Another cool thing about having Virgin Mobile is that you can get as low as a $25 plan. That $25 will give you unlimited text and data, and 300 minutes.
So, enough with that, let’s get on with the review of the device after the break!
I think the Samsung Intercept is one of the better designed Android phones out there. In my taste, it is definitely better looking than the Evo 4G, Optimus S, and on par with Samsung’s Galaxy S line.
In the front, you’ll see a 3.2 inch touchscreen, a low-res screen (only WQVGA), and below that you’ll see four capacitive buttons, and below those buttons are three hard buttons, the call button, the trackpad, and the end call/wake/power key. I was a little confused with the power key at first, because from my old phones before, this key will take to to the home screen if you’re anywhere on your phone. Pressing the end key on this device anywhere will turn off the screen. On more common Android phones, this button is usually placed on the sides or at the top of the device, but with the intercept, it is the power key. These buttons by the way are rested on a brushed-metal like plastic, which I think is the best feature on the design. I wish they could have made the device with this finish.
But what they’ve done with the back though is not that bad. The back has a matte finish plastic which is really soft to touch, and what is surprising about the back is that I thought the Samsung Nexus S is the first one that had what the Engadget editors call as a “back booty”, but it turns out that the Intercept also has one. I think it was made to raise the speakers a little bit, so that sound coming through it will not be blocked when rested.
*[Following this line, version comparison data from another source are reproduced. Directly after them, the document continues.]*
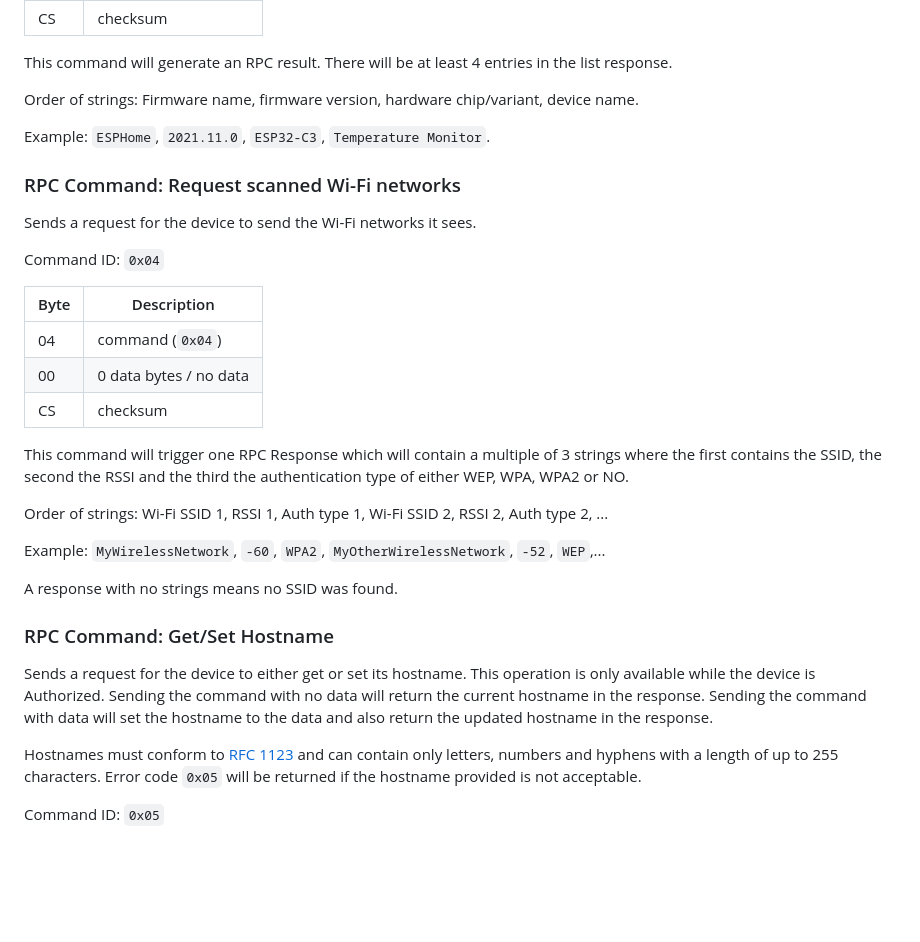
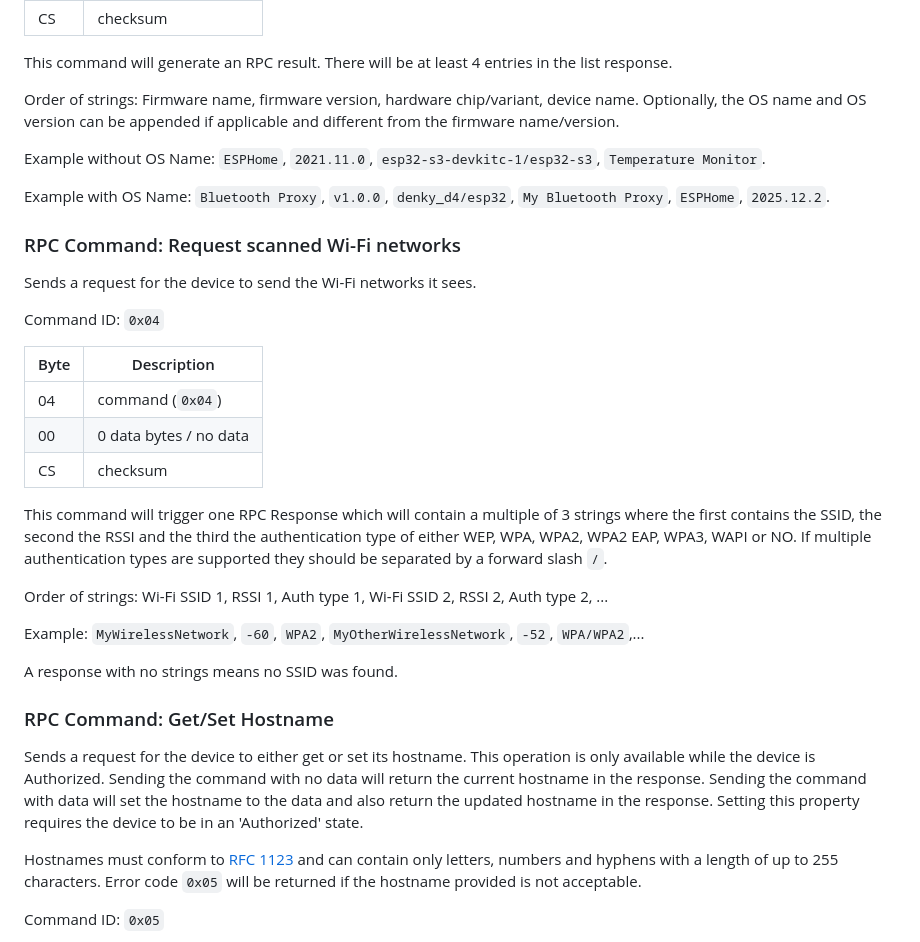
Before and after one commit to improv-wifi/website, a Markdown page: src/ble.md, the part around one of its changes. Rendered like a GitHub page; blank space fills up the shorter version.

```diff
--- a/src/ble.md
+++ b/src/ble.md
@@ -160,9 +163,12 @@ Should only be sent if the capability characteristic indicates that device info
 
 This command will generate an RPC result. There will be at least 4 entries in the list response.
 
-Order of strings: Firmware name, firmware version, hardware chip/variant, device name.
+Order of strings: Firmware name, firmware version, hardware chip/variant, device name. Optionally, the OS name and OS
+version can be appended if applicable and different from the firmware name/version.
 
-Example: `ESPHome`, `2021.11.0`, `ESP32-C3`, `Temperature Monitor`.
+Example without OS Name: `ESPHome`, `2021.11.0`, `esp32-s3-devkitc-1/esp32-s3`, `Temperature Monitor`.
+
+Example with OS Name: `Bluetooth Proxy`, `v1.0.0`, `denky_d4/esp32`, `My Bluetooth Proxy`, `ESPHome`, `2025.12.2`.
 
 ### RPC Command: Request scanned Wi-Fi networks
 
@@ -177,11 +183,12 @@ Command ID: `0x04`
 | CS   | checksum               |
 
 This command will trigger one RPC Response which will contain a multiple of 3 strings where the first contains the SSID,
-the second the RSSI and the third the authentication type of either WEP, WPA, WPA2 or NO.
+the second the RSSI and the third the authentication type of either WEP, WPA, WPA2, WPA2 EAP, WPA3, WAPI or NO. If
+multiple authentication types are supported they should be separated by a forward slash `/`.
 
 Order of strings: Wi-Fi SSID 1, RSSI 1, Auth type 1, Wi-Fi SSID 2, RSSI 2, Auth type 2, ...
 
-Example: `MyWirelessNetwork`, `-60`, `WPA2`, `MyOtherWirelessNetwork`, `-52`, `WEP`,...
+Example: `MyWirelessNetwork`, `-60`, `WPA2`, `MyOtherWirelessNetwork`, `-52`, `WPA/WPA2`,...
 
 A response with no strings means no SSID was found.
 
@@ -190,7 +197,7 @@ A response with no strings means no SSID was found.
 Sends a request for the device to either get or set its hostname.
 This operation is only available while the device is Authorized.  Sending the command with no data will return
 the current hostname in the response. Sending the command with data will set the hostname to the data and also
-return the updated hostname in the response.
+return the updated hostname in the response. Setting this property requires the device to be in an 'Authorized' state.
 
 Hostnames must conform to [RFC 1123](https://datatracker.ietf.org/doc/html/rfc1123) and can contain only letters,
 numbers and hyphens with a length of up to 255 characters.  Error code `0x05` will be returned if the hostname provided is not acceptable.
```
Also changed, not shown: other parts of src/ble.md (+34 -1 lines), src/serial.md (+37 -4 lines).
The Intercept’s keyboard is spacious enough, although they don’t feel that good to type on, specially the lower row keys, and specifically the small space key that is oddly paced between the V and the B. I honestly am still getting used to the arrangement of the keys because at the moment, they are not where I want them to be, and I sometime prefer the on screen keyboard.
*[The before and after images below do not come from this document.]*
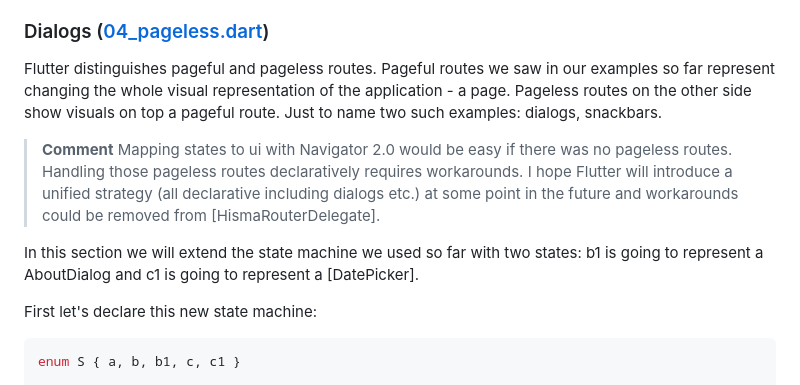
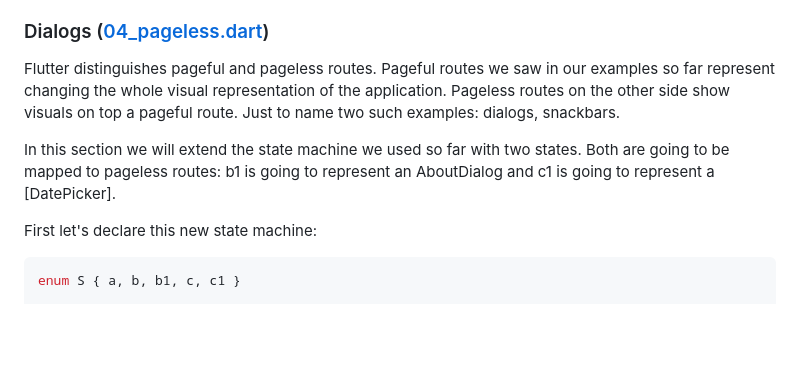
Before and after one commit to tamas-p/hisma, a Markdown page: packages/hisma_flutter/README.md, the part around the change printed below. Rendered like a GitHub page; blank space fills up the shorter version.

```diff
--- a/packages/hisma_flutter/README.md
+++ b/packages/hisma_flutter/README.md
@@ -252,11 +252,9 @@ Compared to our previous example the only difference we notice is the appearance
 
 ### Dialogs ([04_pageless.dart](../../examples/hisma_flutter_example_app/lib/04_pageless.dart))
 
-Flutter distinguishes pageful and pageless routes. Pageful routes we saw in our examples so far represent changing the whole visual representation of the application - a page. Pageless routes on the other side show visuals on top a pageful route. Just to name two such examples: dialogs, snackbars.
+Flutter distinguishes pageful and pageless routes. Pageful routes we saw in our examples so far represent changing the whole visual representation of the application. Pageless routes on the other side show visuals on top a pageful route. Just to name two such examples: dialogs, snackbars.
 
-> **Comment** Mapping states to ui with Navigator 2.0 would be easy if there was no pageless routes. Handling those pageless routes declaratively requires workarounds. I hope Flutter will introduce a unified strategy (all declarative including dialogs etc.) at some point in the future and workarounds could be removed from [HismaRouterDelegate].
-
-In this section we will extend the state machine we used so far with two states: b1 is going to represent a AboutDialog and c1 is going to represent a [DatePicker].
+In this section we will extend the state machine we used so far with two states. Both are going to be mapped to pageless routes: b1 is going to represent an AboutDialog and c1 is going to represent a [DatePicker].
 
 First let's declare this new state machine:
 
```
Also changed, not shown: other parts of packages/hisma_flutter/README.md (+39 -16 lines).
But I have seen and used worse keyboards over the years and this is not in any way the worst.
Not really being a high end phone, the performance on this device is not really the best, but is not that bad. I have played with Angry Birds with this device and sometimes it runs smoothly, but other times it just is plain unplayable. I also changed the launcher to LauncherPro and have enabled the 3D drawer, and runs surprisingly smooth, as this device only can run Quadrant’s 3D benchmark at 4FPS.
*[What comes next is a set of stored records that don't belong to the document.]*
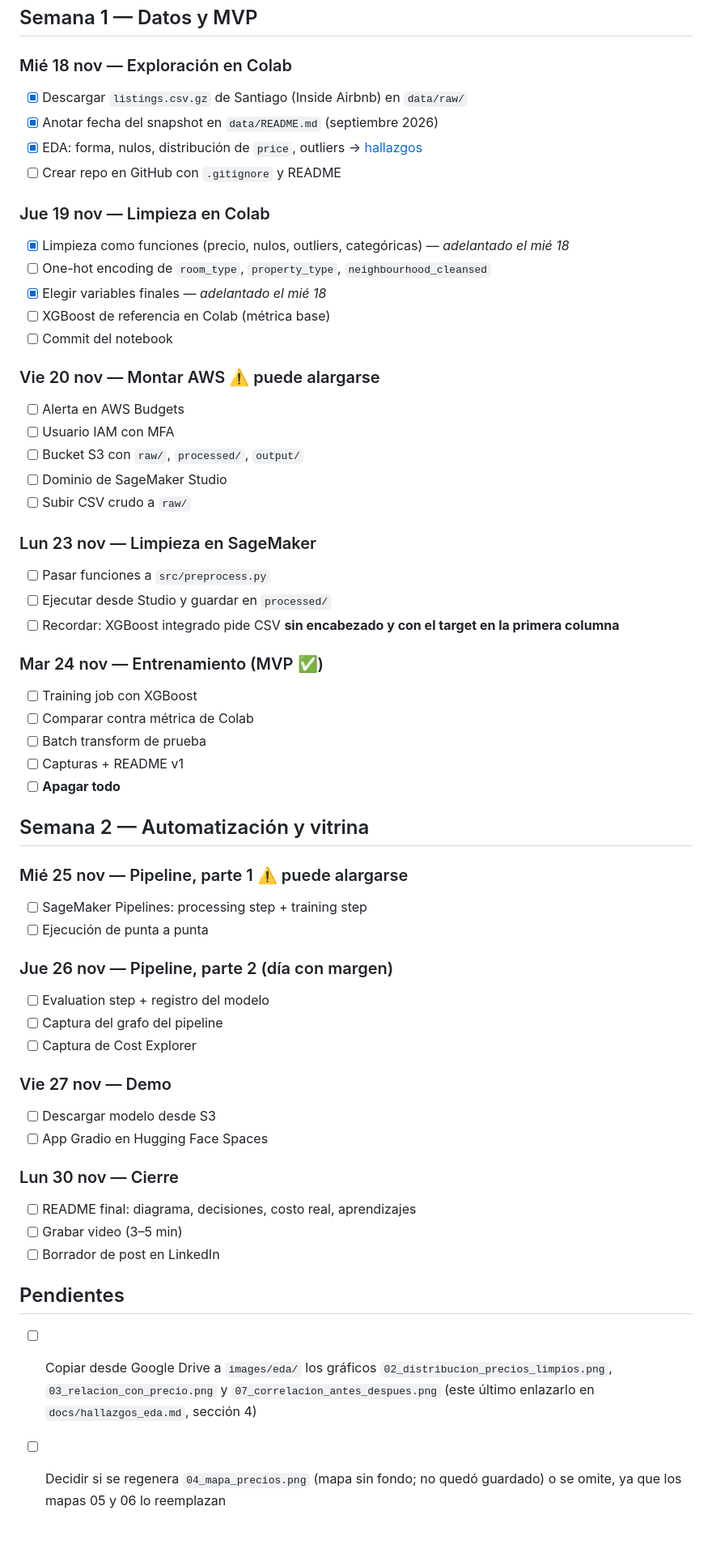
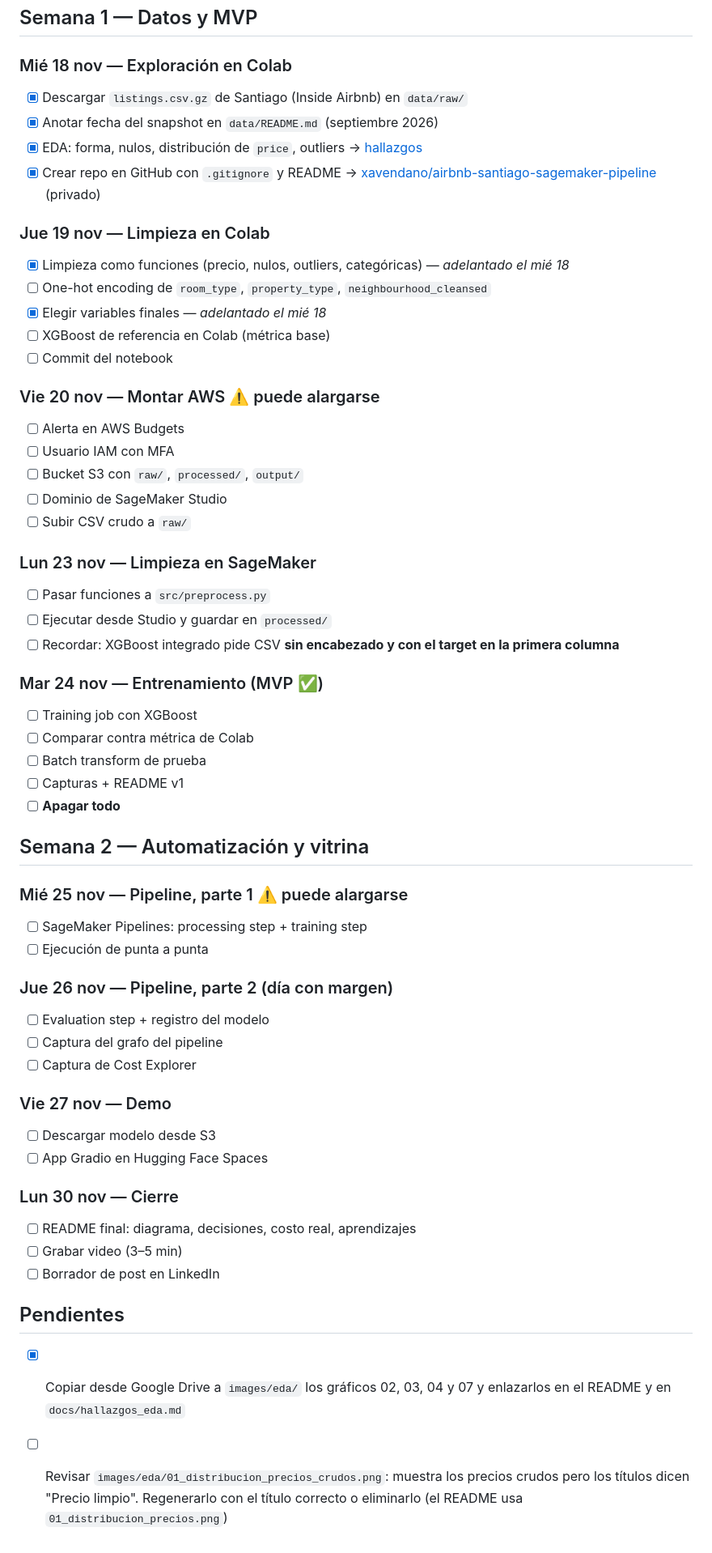
Before and after one commit to xavendano/airbnb-santiago-sagemaker-pipeline, a Markdown page: PLAN.md, the part around the change. Shown at 81% size. GitHub-like rendering.

```diff
--- a/PLAN.md
+++ b/PLAN.md
@@ -9,19 +9,22 @@
 ## Semana 1 — Datos y MVP
 
 ### Mié 18 nov — Exploración en Colab
+
 - [x] Descargar `listings.csv.gz` de Santiago (Inside Airbnb) en `data/raw/`
 - [x] Anotar fecha del snapshot en `data/README.md` (septiembre 2026)
 - [x] EDA: forma, nulos, distribución de `price`, outliers → [hallazgos](docs/hallazgos_eda.md)
-- [ ] Crear repo en GitHub con `.gitignore` y README
+- [x] Crear repo en GitHub con `.gitignore` y README → [xavendano/airbnb-santiago-sagemaker-pipeline](https://github.com/xavendano/airbnb-santiago-sagemaker-pipeline) (privado)
 
 ### Jue 19 nov — Limpieza en Colab
-- [x] Limpieza como funciones (precio, nulos, outliers, categóricas) — *adelantado el mié 18*
+
+- [x] Limpieza como funciones (precio, nulos, outliers, categóricas) — _adelantado el mié 18_
 - [ ] One-hot encoding de `room_type`, `property_type`, `neighbourhood_cleansed`
-- [x] Elegir variables finales — *adelantado el mié 18*
+- [x] Elegir variables finales — _adelantado el mié 18_
 - [ ] XGBoost de referencia en Colab (métrica base)
 - [ ] Commit del notebook
 
 ### Vie 20 nov — Montar AWS ⚠️ puede alargarse
+
 - [ ] Alerta en AWS Budgets
 - [ ] Usuario IAM con MFA
 - [ ] Bucket S3 con `raw/`, `processed/`, `output/`
@@ -29,11 +32,13 @@
 - [ ] Subir CSV crudo a `raw/`
 
 ### Lun 23 nov — Limpieza en SageMaker
+
 - [ ] Pasar funciones a `src/preprocess.py`
 - [ ] Ejecutar desde Studio y guardar en `processed/`
 - [ ] Recordar: XGBoost integrado pide CSV **sin encabezado y con el target en la primera columna**
 
 ### Mar 24 nov — Entrenamiento (MVP ✅)
+
 - [ ] Training job con XGBoost
 - [ ] Comparar contra métrica de Colab
 - [ ] Batch transform de prueba
@@ -43,24 +48,28 @@
 ## Semana 2 — Automatización y vitrina
 
 ### Mié 25 nov — Pipeline, parte 1 ⚠️ puede alargarse
+
 - [ ] SageMaker Pipelines: processing step + training step
 - [ ] Ejecución de punta a punta
 
 ### Jue 26 nov — Pipeline, parte 2 (día con margen)
+
 - [ ] Evaluation step + registro del modelo
 - [ ] Captura del grafo del pipeline
 - [ ] Captura de Cost Explorer
 
 ### Vie 27 nov — Demo
+
 - [ ] Descargar modelo desde S3
 - [ ] App Gradio en Hugging Face Spaces
 
 ### Lun 30 nov — Cierre
+
 - [ ] README final: diagrama, decisiones, costo real, aprendizajes
 - [ ] Grabar video (3–5 min)
 - [ ] Borrador de post en LinkedIn
 
 ## Pendientes
 
-- [ ] Copiar desde Google Drive a `images/eda/` los gráficos `02_distribucion_precios_limpios.png`, `03_relacion_con_precio.png` y `07_correlacion_antes_despues.png` (este último enlazarlo en `docs/hallazgos_eda.md`, sección 4)
-- [ ] Decidir si se regenera `04_mapa_precios.png` (mapa sin fondo; no quedó guardado) o se omite, ya que los mapas 05 y 06 lo reemplazan
+- [x] Copiar desde Google Drive a `images/eda/` los gráficos 02, 03, 04 y 07 y enlazarlos en el README y en `docs/hallazgos_eda.md`
+- [ ] Revisar `images/eda/01_distribucion_precios_crudos.png`: muestra los precios crudos pero los títulos dicen "Precio limpio". Regenerarlo con el título correcto o eliminarlo (el README usa `01_distribucion_precios.png`)
```
Also changed, not shown: README.md (+29 -1 lines), docs/hallazgos_eda.md (+4 -1 lines), images/eda/01_distribucion_precios_crudos.png (added), images/eda/02_distribucion_precios_limpios.png (added), images/eda/03_relacion_con_precio.png (added), images/eda/04_mapa_precios.png (added), images/eda/07_correlacion_antes_despues.png (added).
Loading websites on the browser is also not laggy, pinch to zoom works on desktop sites, but for sites that is formatted for mobile, you actually can’t zoom in anymore. Not really an issue, but something I noticed.
Regarding the Intercept’s low-res screen, if the pixel density is an importance, then this device is not for you. I for one is not really bothered, I really didn’t even know that it was only WQVGA until I looked it up.
I know how I am ranting about how I want to have a Windows Phone so bad, but I’m quite happy to own an Android phone for now, and just wonder how mature the operating system really is. I’m still figuring out what are the apps to download, how to root the device, and side load applications. And by the time when I think Windows Phone 7 is already mature enough (and affordable enough), then I am ready to switch. But for now, Android FTW!!!